It’s the peace of Hillfield Village that so many of our guests remark upon. And we are incredibly lucky to be tucked away in a quiet valley where the skies are dark and the traffic is little more than the odd car or occasional tractor.
At this time of year, when the air is still, I like to get up when it’s still dark (we’re talking 4.30am) make myself a cup of tea, sit out on the terrace and wait. Wait and listen to the sleepy quiet when everyone else is tucked up in their warm, comfortable beds.
After a while, a bird begins to sing. A single blackbird. Then gradually, with the gathering light, he is joined by a second blackbird, then a robin, a song thrush and other (for me) unidentifiable songsters. Layer upon layer of birdsong builds to a point when the sun is up and the din subsides as birds peel off to fly in search of food.
Realising how little I knew about the dawn chorus (let alone be able to identify the different songs of individual species) I set about finding out more about just three of the species singing their little hearts out at Hillfield Village.
This month and next is the time when the dawn chorus is at its most spectacular, as it is the height of the breeding season when male birds sing to attract a mate. It’s the fittest and most well-fed males who produce the strongest songs, and the females choose a mate who sings the best – for such a male is more likely to look after her chicks, have the better territory and pass on the strongest genes. It’s around an hour before sunrise that the first birds begin to sing, and in the still dawn air the birdsong can carry up to 20 times further than at other times of day. Blackbirds, song thrushes, skylarks, robins and other worm-eating species tend to be the first to sing in the morning, to be joined later by smaller birds such as wrens and warblers who are more vulnerable to predators in the darkness and to the chill of the pre-dawn air.
I have gathered information about, and recordings of, the birds I heard in full song as the light gathered that morning:
The blackbird takes up a position to sing from a high point – halfway up a tree or on a roof. The song of the blackbird (Turdus merula) is described as “often two to three seconds long with a similar interval before the next burst, and is rich and mellow with a languid delivery and fluted quality.” To listen to blackbird song, go to this British Library recording:
Usually the robin (Erithacus rubecula) can be heard singing its musical warbling song from strategic perches. The notes of the robin’s song are notably high-pitched with each phrase ending with an echo like cadence.
In the 1960s, David Lack made an extraordinarily detailed study of the robins at Dartington and his findings were published in his book ‘The Life of the Robin’. To here a robin in full song, go to:
The male song thrush, or Turdus philomelos usually sings from a tree.
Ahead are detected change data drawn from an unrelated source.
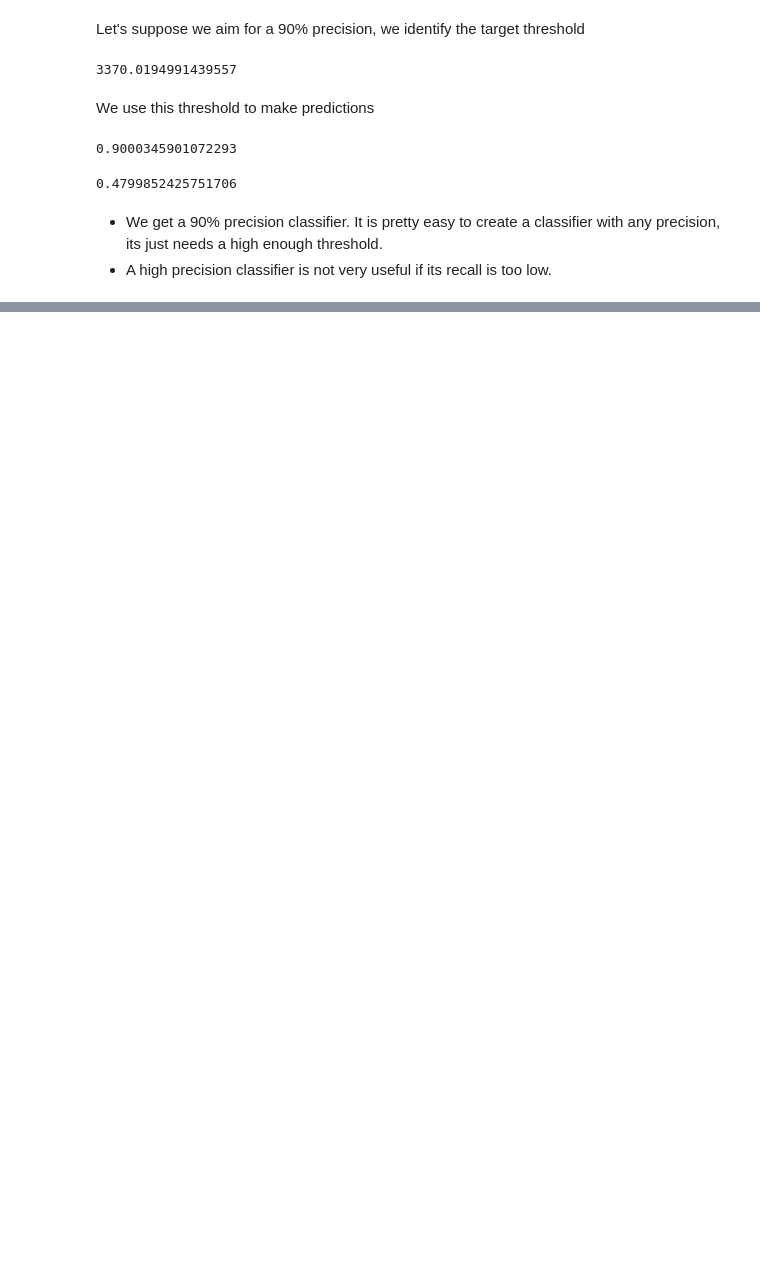
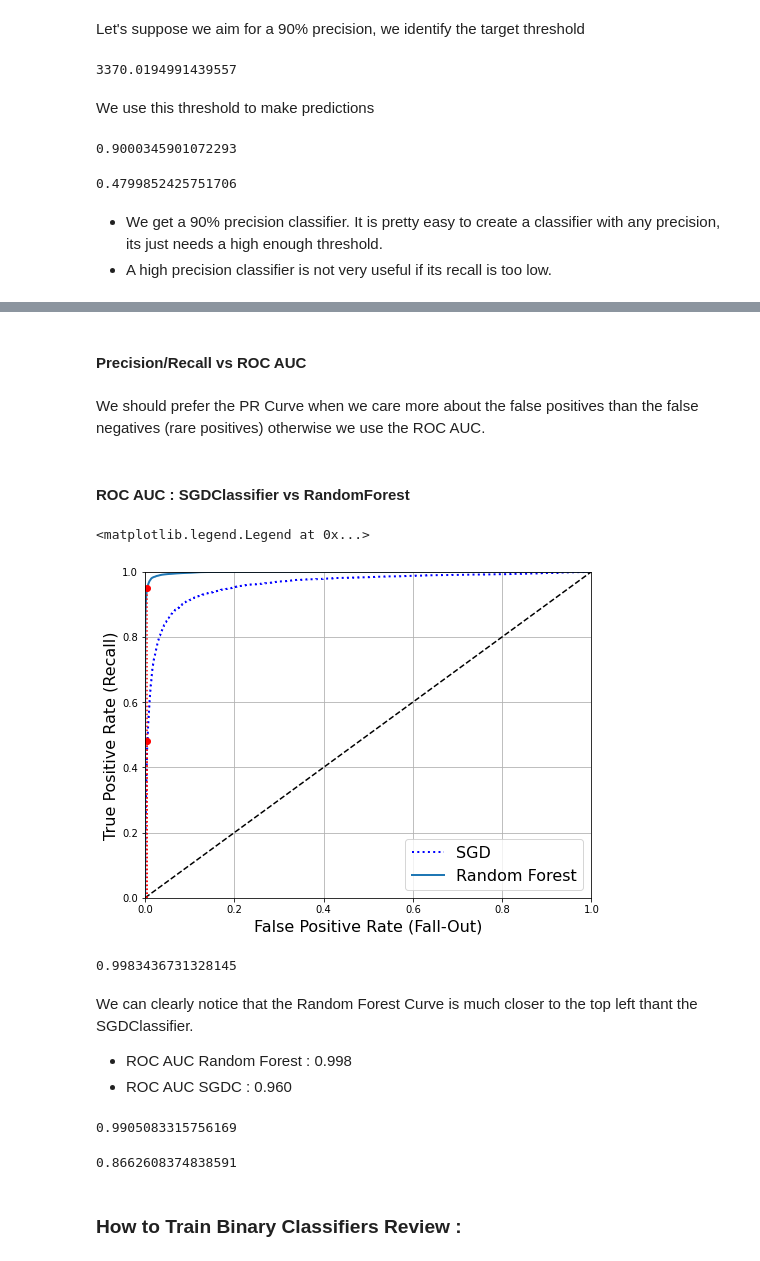
Before and after one commit to chikoungoun/Machine-Learning, a Jupyter notebook: Hands On machine Learning - A summary/Chapter 3 - Classification.ipynb, the cells around one changed output, grey strips where cells are left out. Saved outputs shown, nothing was run; the diff lists cells and outputs as text; code cells hidden in the pictures; blank space fills up the shorter version.

Commit message:
ROC AUC for Random Forest

```diff
--- a/Hands On machine Learning - A summary/Chapter 3 - Classification.ipynb
+++ b/Hands On machine Learning - A summary/Chapter 3 - Classification.ipynb
@@ -456,0 +453,54 @@ We should prefer the PR Curve when we care more about the flase positives than t
+# %% [markdown]
+#### Precision/Recall vs ROC AUC
+# %% [markdown]
+We should prefer the PR Curve when we care more about the false positives than the false negatives (rare positives) otherwise we use the ROC AUC.
+# %% [markdown]
+#### ROC AUC : SGDClassifier vs RandomForest
+# %%
+from sklearn.ensemble import RandomForestClassifier
+
+forest_clf = RandomForestClassifier(n_estimators=100, random_state=42)
+y_proba_forest = cross_val_predict(forest_clf, X_train, y_train_5, cv=3,method='predict_proba')
+# %%
+y_scores_forest = y_proba_forest[:,1] # score = proba of positive class
+fpr_forest, tpr_forest, thresholds_forest = roc_curve(y_train_5,y_scores_forest)
+# %%
+recall_for_forest = tpr_forest[np.argmax(fpr_forest >= fpr_90)]
+
+plt.figure(figsize=(8,6))
+plt.plot(fpr, tpr,"b:",linewidth=2,label="SGD")# fpr/tpr
+plot_roc_curve(fpr_forest, tpr_forest, "Random Forest")# ROC curve line
+
+# 90 precision for SGDClassifier
+plt.plot([fpr_90, fpr_90], [0., recall_90_precision], "r:")
+plt.plot([0.0, fpr_90], [recall_90_precision, recall_90_precision], "r:")
+plt.plot([fpr_90], [recall_90_precision], "ro")
+
+# 90 precision for Random Forest
+plt.plot([fpr_90, fpr_90], [0., recall_for_forest], "r:")
+plt.plot([fpr_90], [recall_for_forest], "ro")
+plt.grid(True)
+plt.legend(loc="lower right", fontsize=16)
+# %% [output]
+<matplotlib.legend.Legend at 0x...>
+[figure, added]
+# %%
+roc_auc_score(y_train_5, y_scores_forest)
+# %% [output]
+0.9983436731328145
+# %% [markdown]
+We can clearly notice that the Random Forest Curve is much closer to the top left thant the SGDClassifier.
+- ROC AUC Random Forest : 0.998
+- ROC AUC SGDC : 0.960
+# %%
+# Random Forest Precision
+y_train_pred_forest = cross_val_predict(forest_clf, X_train, y_train_5, cv=3)
+precision_score(y_train_5, y_train_pred_forest)
+# %% [output]
+0.9905083315756169
+# %%
+recall_score(y_train_5, y_train_pred_forest)
+# %% [output]
+0.8662608374838591
+# %% [markdown]
+### How to Train Binary Classifiers Review :
```
Also changed, not shown: parts of 31 cells of this notebook.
Repetition is a characteristic of its song which consists of a large repertoire of up to 100 short phrases, each repeated loudly and clearly three or four times. Notes sung vary from musical whistles through to harsh rasping and chattering sounds. Sometimes they mimic other birds’ song. Listen to the song thrush here:
If you’d like to know more about birdsong…
Don’t miss sound recordist Chris Watson’s exhibition Ebb and Flow: Seasonal sounds through the Devon Year at RAMM in Exeter, where you can listen to the sounds of spring as recorded at different sites in Devon over 2014. Until June 21 2015.
Join Dr Richard Billington from the University of Plymouth on 6 June when he will lead a Dawn Chorus through Plymbridge Woods to hear and identify the songs of the woodland birds.
6 June 5am-7am.
To book visit: